Let’s talk about the relationship between the photographer and reality.  The modern photography workflow is highly interwoven with Photoshop.  Even though there are competing photo editing software applications, the editing of photos is often referred to as being ‘photoshopped’.   Photoshop has become the ‘Kleenex’ of facial tissues, a ubiquitous name in the era of digital photography.  The term ‘photoshopped’ has also developed a negative stigma, let’s explore this more.

Alteration of images is one area of intense debate.  One group typically takes the photojournalist side and believes that photography should remain an accurate representation of the objective reality that surrounds us.  They believe that photos should never be altered for any reason.  On the other side of the debate are the art photographers who consider a photograph a collection of colors and shapes that can and should be manipulated to express their inner artistic vision.

The Wishing Tree - A highly processed 'artistic' photograph.

From an ethical perspective one would expect little to no alteration in a photo illustrating a news story from a major news/journalism agency.  These agencies are, after all, chartered with recording and relaying the truth.  So I see the argument clearly from the photojournalist side and agree with it.   I do think the photojournalists should strive to reduce the amount of post process photo manipulation. 

With that said, is photography ever really an accurate representation of reality?  Let’s consider the following:  The process of photography is freezing a thin slice of time, through an optical lens system that can create an unnaturally wide or narrow fields of view, distortions, vignetting, etc.  The light entering the camera is recorded in tiny pixels (or silver grains if you still shoot film).   A three dimensional image is projected onto a two dimensional plane.  The most significant photo manipulation occurs before the shutter is even released on the camera.  The photographer selects and ‘crops’ the world around them thru the viewfinder which is a function of which lenses they attach and what aperture they shoot at.  In this way even the most hardcore photojournalist is continuously selecting a small slice of the reality they are surrounded by.  They are capturing it in a select way, from a specific viewpoint that they control.    Exposure and perspective is controlled to capture details the photographer wants to express and an effort is made to suppress parts of the image that the photographer feels are not applicable.  So is photography really a representation of objective reality?  Even the most praised photojournalists are only presenting their view of reality.  Their specific view is what makes them a prized photojournalist.  

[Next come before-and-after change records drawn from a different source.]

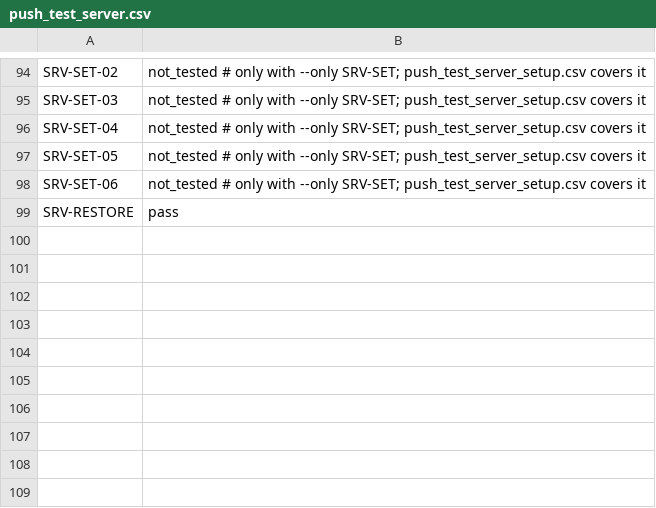
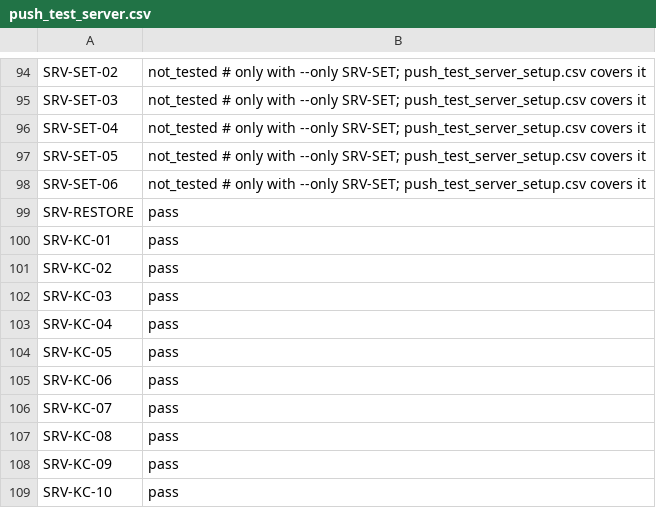
Before and after one commit to Eliasny/OpenGDS, a CSV file: tools/auditor/profile_server/expected/push_test_server.csv, drawn as a sheet; only a part is shown, gaps mark what is left out.

```diff
--- a/tools/auditor/profile_server/expected/push_test_server.csv
+++ b/tools/auditor/profile_server/expected/push_test_server.csv
@@ -99 +99,11 @@ SRV-SET-06,not_tested   # only with --only SRV-SET; push_test_server_setup.csv c
 SRV-RESTORE,pass
+SRV-KC-01,pass
+SRV-KC-02,pass
+SRV-KC-03,pass
+SRV-KC-04,pass
+SRV-KC-05,pass
+SRV-KC-06,pass
+SRV-KC-07,pass
+SRV-KC-08,pass
+SRV-KC-09,pass
+SRV-KC-10,pass
```
Also changed, not shown: tools/auditor/profile_server/expected/mutants.csv, 7 other files.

Bison on the road, Yellowstone National Park in winter.

On the other hand what are the limits of photographic manipulation?  I would say that there really are none.  Artists throughout history have constantly pushed the boundaries of what is normal and acceptable as art, it is no different here in this debate. Photoshop has created a new art medium, digital image processing allows you to manipulate images in a much more advanced and radical ways than the analog darkroom could ever imagine.  The general public has a good level of sophistication and some ability to differentiate between a manipulated image and reality.  Photography that is clearly edited is generally accepted as ‘artwork’ much like a painting.  It becomes more interesting when the viewer cannot determine if the photo has been manipulated or not. 

As for where I stand in this debate, I tend to walk the middle road with a leaning towards the artistic.  I alter my photos to adjust lighting to my own artistic vision. I almost never digitally remove (clone out) actual elements/objects from my photographs, I prefer to do that before I take the shot by simply changing the camera perspective.  I like to take multiple exposures to record as much dynamic range as possible.  Your eyes can see a much wider range of light than a modern digital camera.  I like to have as much detail from the scene as possible when post processing my images.  You can read more about this in my article What is HDR photography.

At the time of this writing almost 2 billion photos taken and shared on the internet each day.  This number will only increase.  Everyone wants their photos seen and liked, that is a lot of competition for eyeballs!  I would say that there is space in this giant arena for any type of photography/art imaginable.      

Art or Reality?